• _WHAT TO PRODUCE_:
Read through the records. Copy each line that has the word "factor".

----- DATA FOR REVIEW

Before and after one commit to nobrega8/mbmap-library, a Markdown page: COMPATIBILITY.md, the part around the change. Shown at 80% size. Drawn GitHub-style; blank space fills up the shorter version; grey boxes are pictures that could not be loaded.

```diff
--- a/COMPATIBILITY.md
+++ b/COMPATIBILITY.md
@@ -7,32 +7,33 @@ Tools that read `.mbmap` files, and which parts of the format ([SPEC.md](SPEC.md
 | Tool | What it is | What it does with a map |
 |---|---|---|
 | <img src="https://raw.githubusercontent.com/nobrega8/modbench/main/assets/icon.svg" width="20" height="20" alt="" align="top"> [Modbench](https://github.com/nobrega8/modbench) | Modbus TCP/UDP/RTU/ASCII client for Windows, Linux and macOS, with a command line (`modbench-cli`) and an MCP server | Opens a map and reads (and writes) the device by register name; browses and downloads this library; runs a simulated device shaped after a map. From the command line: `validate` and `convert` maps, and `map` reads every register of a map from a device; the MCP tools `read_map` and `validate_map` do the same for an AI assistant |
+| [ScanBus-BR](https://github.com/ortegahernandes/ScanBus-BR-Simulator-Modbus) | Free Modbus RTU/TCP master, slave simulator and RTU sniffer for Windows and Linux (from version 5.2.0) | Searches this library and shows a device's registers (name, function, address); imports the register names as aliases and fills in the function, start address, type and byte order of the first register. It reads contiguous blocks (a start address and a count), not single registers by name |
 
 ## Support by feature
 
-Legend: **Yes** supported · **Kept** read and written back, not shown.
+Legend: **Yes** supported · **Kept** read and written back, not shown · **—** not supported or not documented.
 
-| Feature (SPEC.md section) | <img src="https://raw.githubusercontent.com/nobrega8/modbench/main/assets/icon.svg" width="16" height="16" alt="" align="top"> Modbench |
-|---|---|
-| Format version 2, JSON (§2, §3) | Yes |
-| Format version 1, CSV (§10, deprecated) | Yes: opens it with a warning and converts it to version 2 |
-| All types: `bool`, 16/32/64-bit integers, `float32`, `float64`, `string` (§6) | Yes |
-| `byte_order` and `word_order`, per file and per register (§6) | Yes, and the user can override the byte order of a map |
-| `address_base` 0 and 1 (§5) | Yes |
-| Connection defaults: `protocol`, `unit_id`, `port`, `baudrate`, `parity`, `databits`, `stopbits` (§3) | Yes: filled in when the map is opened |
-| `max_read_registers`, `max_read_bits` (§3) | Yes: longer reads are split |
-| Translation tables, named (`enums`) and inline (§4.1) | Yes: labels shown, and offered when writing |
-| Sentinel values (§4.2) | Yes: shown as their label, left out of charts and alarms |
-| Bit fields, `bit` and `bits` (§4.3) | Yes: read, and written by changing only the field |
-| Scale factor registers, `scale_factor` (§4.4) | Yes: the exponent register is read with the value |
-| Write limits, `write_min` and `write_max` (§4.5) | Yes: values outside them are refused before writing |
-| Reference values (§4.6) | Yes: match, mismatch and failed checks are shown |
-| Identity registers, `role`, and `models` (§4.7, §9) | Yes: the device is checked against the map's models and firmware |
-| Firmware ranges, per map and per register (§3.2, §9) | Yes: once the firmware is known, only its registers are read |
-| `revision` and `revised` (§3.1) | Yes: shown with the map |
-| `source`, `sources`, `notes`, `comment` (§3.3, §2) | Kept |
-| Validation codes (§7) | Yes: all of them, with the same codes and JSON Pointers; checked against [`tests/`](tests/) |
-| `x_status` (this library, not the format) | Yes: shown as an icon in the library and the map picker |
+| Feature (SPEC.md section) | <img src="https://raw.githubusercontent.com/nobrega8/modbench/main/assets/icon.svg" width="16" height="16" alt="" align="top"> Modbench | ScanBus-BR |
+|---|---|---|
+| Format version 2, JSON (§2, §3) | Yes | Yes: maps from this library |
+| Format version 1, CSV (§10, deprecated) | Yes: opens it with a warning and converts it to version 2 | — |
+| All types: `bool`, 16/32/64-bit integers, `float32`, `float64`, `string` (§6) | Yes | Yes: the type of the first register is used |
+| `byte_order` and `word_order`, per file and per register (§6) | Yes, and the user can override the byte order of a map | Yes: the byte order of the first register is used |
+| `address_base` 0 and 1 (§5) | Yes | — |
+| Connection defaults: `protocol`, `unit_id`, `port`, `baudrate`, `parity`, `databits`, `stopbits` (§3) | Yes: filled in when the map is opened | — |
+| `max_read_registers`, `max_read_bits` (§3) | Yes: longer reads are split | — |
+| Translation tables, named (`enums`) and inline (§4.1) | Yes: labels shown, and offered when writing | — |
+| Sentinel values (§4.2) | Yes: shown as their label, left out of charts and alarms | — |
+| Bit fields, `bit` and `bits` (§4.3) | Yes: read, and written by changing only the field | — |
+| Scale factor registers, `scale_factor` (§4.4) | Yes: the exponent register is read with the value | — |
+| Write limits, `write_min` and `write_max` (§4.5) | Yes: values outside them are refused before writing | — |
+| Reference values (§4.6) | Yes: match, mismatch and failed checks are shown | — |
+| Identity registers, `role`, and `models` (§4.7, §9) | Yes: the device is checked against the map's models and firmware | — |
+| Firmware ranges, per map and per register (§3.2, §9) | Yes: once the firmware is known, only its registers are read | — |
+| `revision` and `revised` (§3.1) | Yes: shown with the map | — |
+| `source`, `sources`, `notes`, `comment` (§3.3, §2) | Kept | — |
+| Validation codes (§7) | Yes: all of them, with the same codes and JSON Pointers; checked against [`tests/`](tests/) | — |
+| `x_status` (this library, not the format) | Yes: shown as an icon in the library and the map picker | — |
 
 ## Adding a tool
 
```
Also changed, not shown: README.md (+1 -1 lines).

----------
----- DATA FOR REVIEW

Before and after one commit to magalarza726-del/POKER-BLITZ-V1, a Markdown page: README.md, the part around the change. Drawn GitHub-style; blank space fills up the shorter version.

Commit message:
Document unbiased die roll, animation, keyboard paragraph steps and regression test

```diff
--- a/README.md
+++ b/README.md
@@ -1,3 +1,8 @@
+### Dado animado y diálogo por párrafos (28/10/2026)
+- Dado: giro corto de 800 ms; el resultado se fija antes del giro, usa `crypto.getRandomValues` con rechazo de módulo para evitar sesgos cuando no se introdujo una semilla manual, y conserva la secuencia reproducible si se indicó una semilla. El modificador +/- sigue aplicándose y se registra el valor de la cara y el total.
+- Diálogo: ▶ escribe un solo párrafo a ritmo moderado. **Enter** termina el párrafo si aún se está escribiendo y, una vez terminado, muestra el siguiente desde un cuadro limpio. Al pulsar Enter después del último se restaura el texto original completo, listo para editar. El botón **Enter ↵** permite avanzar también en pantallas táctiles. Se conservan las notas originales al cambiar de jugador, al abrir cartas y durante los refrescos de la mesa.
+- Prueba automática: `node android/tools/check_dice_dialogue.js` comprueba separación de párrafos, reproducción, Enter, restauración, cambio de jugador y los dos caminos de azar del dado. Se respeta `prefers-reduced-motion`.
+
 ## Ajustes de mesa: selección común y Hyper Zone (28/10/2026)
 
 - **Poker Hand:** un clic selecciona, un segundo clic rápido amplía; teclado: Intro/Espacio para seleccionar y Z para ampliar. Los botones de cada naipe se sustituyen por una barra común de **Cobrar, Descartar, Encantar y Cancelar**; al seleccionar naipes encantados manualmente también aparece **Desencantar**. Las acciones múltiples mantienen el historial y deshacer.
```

----------

• _COMPLETED EXERCISE_:
-| Scale factor registers, `scale_factor` (§4.4) | Yes: the exponent register is read with the value |
+| Scale factor registers, `scale_factor` (§4.4) | Yes: the exponent register is read with the value | — |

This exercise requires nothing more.